---- RECORDS FOR THE EXERCISE
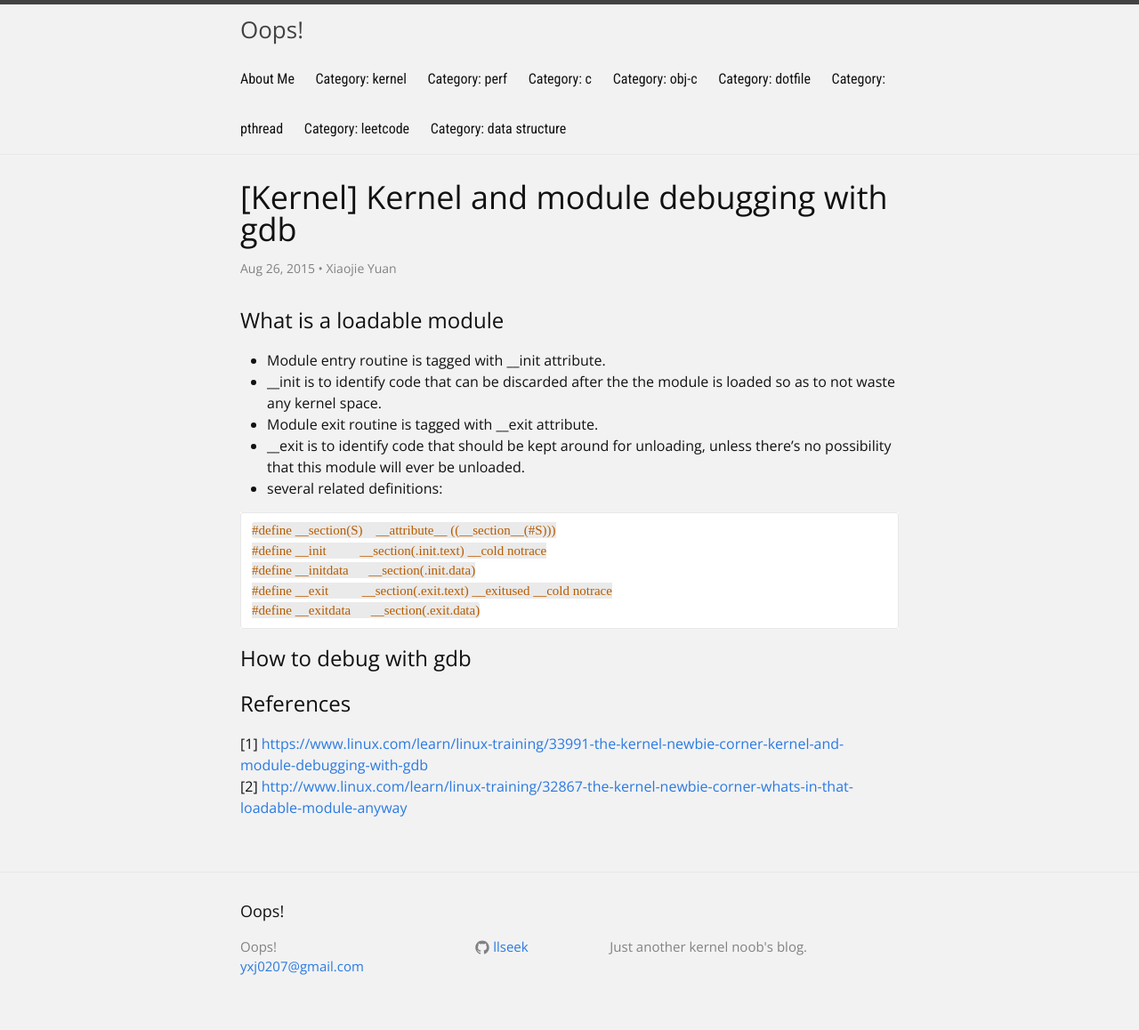
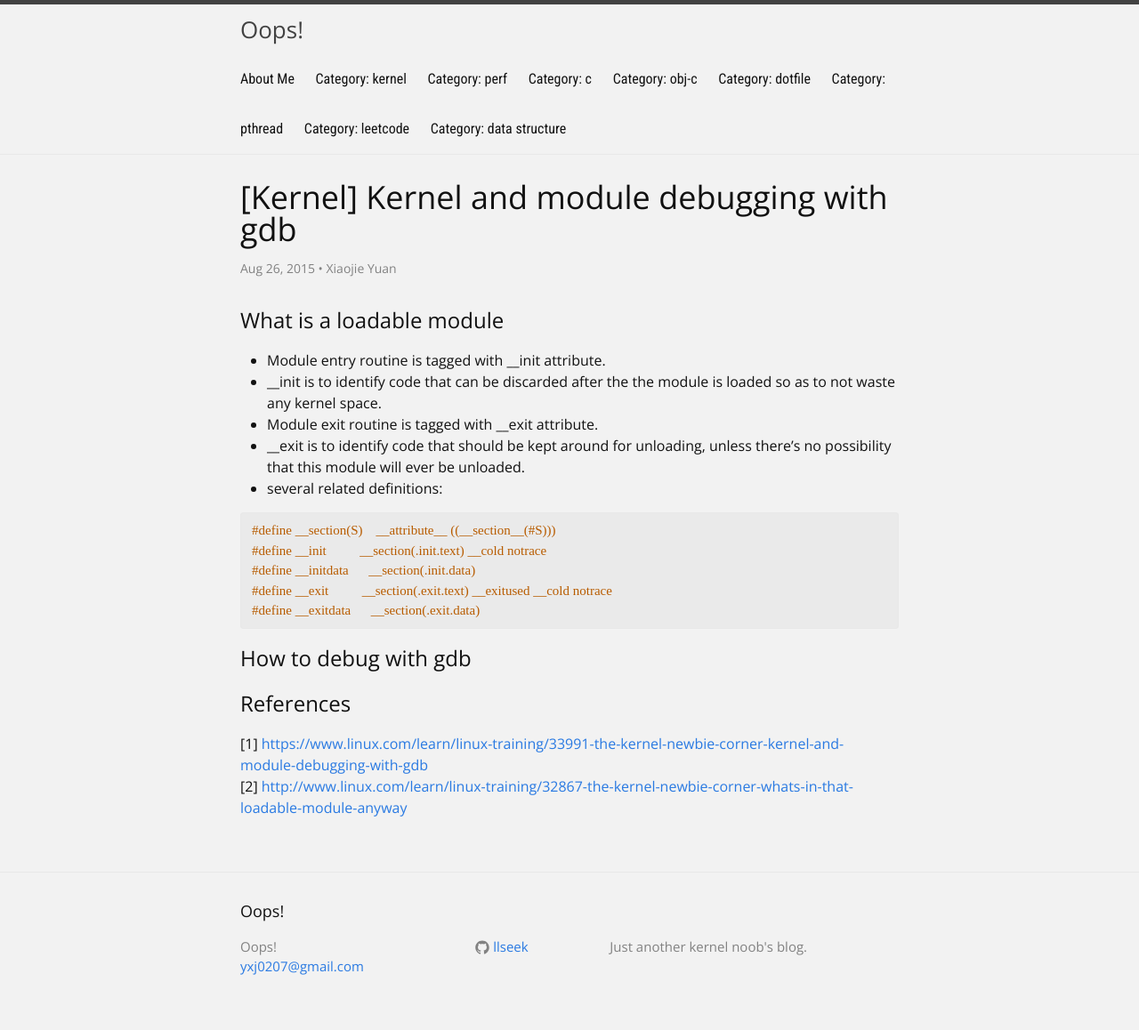
Before and after one commit to llseek/llseek.github.io, a Jekyll site: the page built from _posts/2015-08-26-kernel-and-module-debugging-with-gdb.md, in a window 1280 px wide. Shown: the whole page at 89% size. Built offline with Jekyll 4.4.1, drawn with Linux system fonts in a browser that asks for light colours; some web fonts are replaced.

Commit message:
css: remove syntax background color
conflicts with $code-background-color

```diff
--- a/_sass/_syntax-highlighting.scss
+++ b/_sass/_syntax-highlighting.scss
@@ -2,7 +2,7 @@
  * Syntax highlighting styles
  */
 .highlight {
-    background: #fff;
+    //background: #fff;
     @extend %vertical-rhythm;
 
     .c     { color: #998 } // Comment
```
--------
Please filter the entries above down to the lines holding "background" and copy them.

css: remove syntax background color
conflicts with $code-background-color
-    background: #fff;
+    //background: #fff;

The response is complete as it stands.